Task directions:
Please repeat every record exactly, leaving out any pictures.

(Data extracted from a collection)
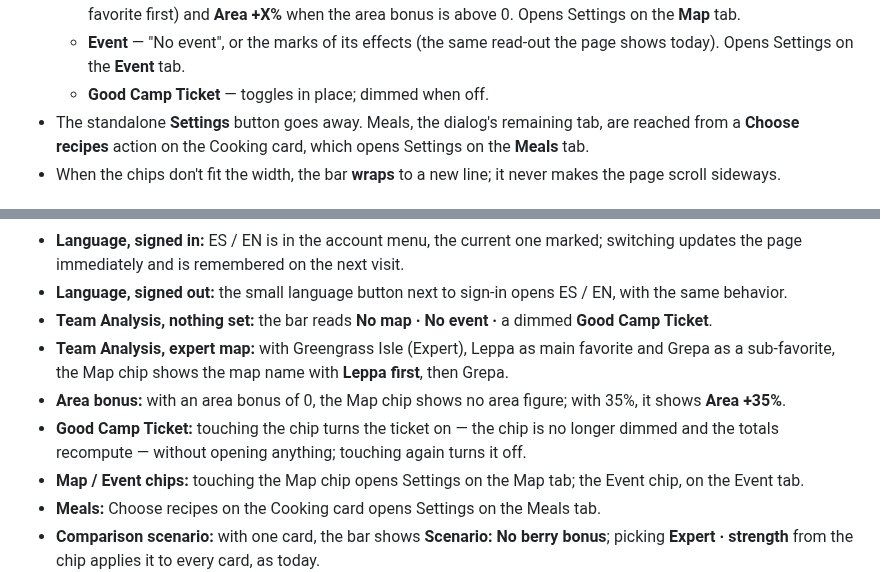
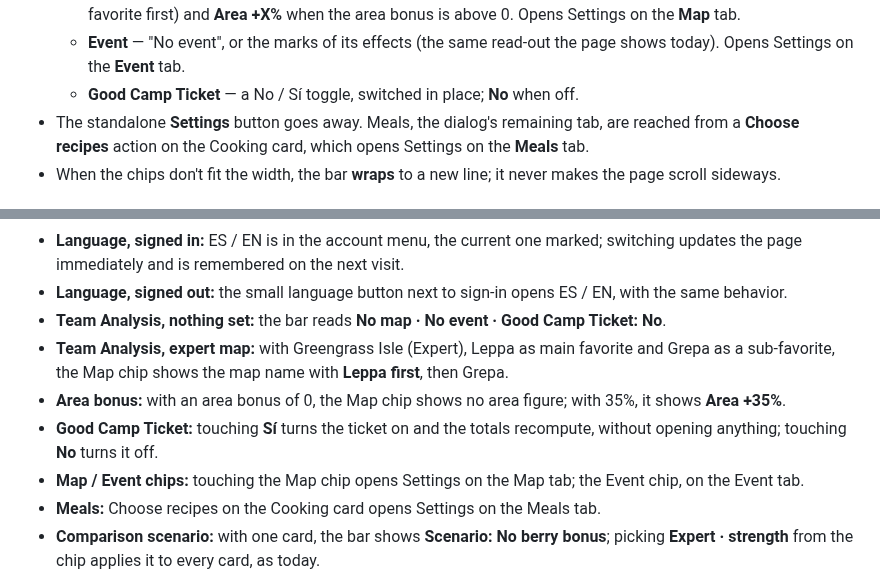
Before and after one commit to jpurplefox/sleepmon, a Markdown page: docs/prd/0014-tool-shell.md, 2 parts joined by grey strips. GitHub-like rendering.

Commit message:
docs(prd): tool shell — Good Camp Ticket as a No/Sí toggle
Co-Authored-By: Claude Opus 5.5 <noreply@anthropic.com>

```diff
--- a/docs/prd/0014-tool-shell.md
+++ b/docs/prd/0014-tool-shell.md
@@ -78,7 +78,7 @@ Per tool:
     bonus is above 0. Opens Settings on the **Map** tab.
   - **Event** — "No event", or the marks of its effects (the same read-out the page
     shows today). Opens Settings on the **Event** tab.
-  - **Good Camp Ticket** — toggles in place; dimmed when off.
+  - **Good Camp Ticket** — a No / Sí toggle, switched in place; **No** when off.
 - The standalone **Settings** button goes away. Meals, the dialog's remaining tab, are
   reached from a **Choose recipes** action on the Cooking card, which opens Settings
   on the **Meals** tab.
@@ -115,16 +115,15 @@ sign-in gate ([Authentication](0010-authentication.md)) in place of all of this.
   switching updates the page immediately and is remembered on the next visit.
 - **Language, signed out:** the small language button next to sign-in opens ES / EN,
   with the same behavior.
-- **Team Analysis, nothing set:** the bar reads **No map · No event ·** a dimmed **Good
-  Camp Ticket**.
+- **Team Analysis, nothing set:** the bar reads **No map · No event · Good Camp Ticket:
+  No**.
 - **Team Analysis, expert map:** with Greengrass Isle (Expert), Leppa as main favorite
   and Grepa as a sub-favorite, the Map chip shows the map name with **Leppa first**,
   then Grepa.
 - **Area bonus:** with an area bonus of 0, the Map chip shows no area figure; with 35%,
   it shows **Area +35%**.
-- **Good Camp Ticket:** touching the chip turns the ticket on — the chip is no longer
-  dimmed and the totals recompute — without opening anything; touching again turns it
-  off.
+- **Good Camp Ticket:** touching **Sí** turns the ticket on and the totals recompute,
+  without opening anything; touching **No** turns it off.
 - **Map / Event chips:** touching the Map chip opens Settings on the Map tab; the Event
   chip, on the Event tab.
 - **Meals:** Choose recipes on the Cooking card opens Settings on the Meals tab.
```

Reply:
Before and after one commit to jpurplefox/sleepmon, a Markdown page: docs/prd/0014-tool-shell.md, 2 parts joined by grey strips. GitHub-like rendering.

Commit message:
docs(prd): tool shell — Good Camp Ticket as a No/Sí toggle
Co-Authored-By: Claude Opus 5.5 <noreply@anthropic.com>

```diff
--- a/docs/prd/0014-tool-shell.md
+++ b/docs/prd/0014-tool-shell.md
@@ -78,7 +78,7 @@ Per tool:
     bonus is above 0. Opens Settings on the **Map** tab.
   - **Event** — "No event", or the marks of its effects (the same read-out the page
     shows today). Opens Settings on the **Event** tab.
-  - **Good Camp Ticket** — toggles in place; dimmed when off.
+  - **Good Camp Ticket** — a No / Sí toggle, switched in place; **No** when off.
 - The standalone **Settings** button goes away. Meals, the dialog's remaining tab, are
   reached from a **Choose recipes** action on the Cooking card, which opens Settings
   on the **Meals** tab.
@@ -115,16 +115,15 @@ sign-in gate ([Authentication](0010-authentication.md)) in place of all of this.
   switching updates the page immediately and is remembered on the next visit.
 - **Language, signed out:** the small language button next to sign-in opens ES / EN,
   with the same behavior.
-- **Team Analysis, nothing set:** the bar reads **No map · No event ·** a dimmed **Good
-  Camp Ticket**.
+- **Team Analysis, nothing set:** the bar reads **No map · No event · Good Camp Ticket:
+  No**.
 - **Team Analysis, expert map:** with Greengrass Isle (Expert), Leppa as main favorite
   and Grepa as a sub-favorite, the Map chip shows the map name with **Leppa first**,
   then Grepa.
 - **Area bonus:** with an area bonus of 0, the Map chip shows no area figure; with 35%,
   it shows **Area +35%**.
-- **Good Camp Ticket:** touching the chip turns the ticket on — the chip is no longer
-  dimmed and the totals recompute — without opening anything; touching again turns it
-  off.
+- **Good Camp Ticket:** touching **Sí** turns the ticket on and the totals recompute,
+  without opening anything; touching **No** turns it off.
 - **Map / Event chips:** touching the Map chip opens Settings on the Map tab; the Event
   chip, on the Event tab.
 - **Meals:** Choose recipes on the Cooking card opens Settings on the Meals tab.
```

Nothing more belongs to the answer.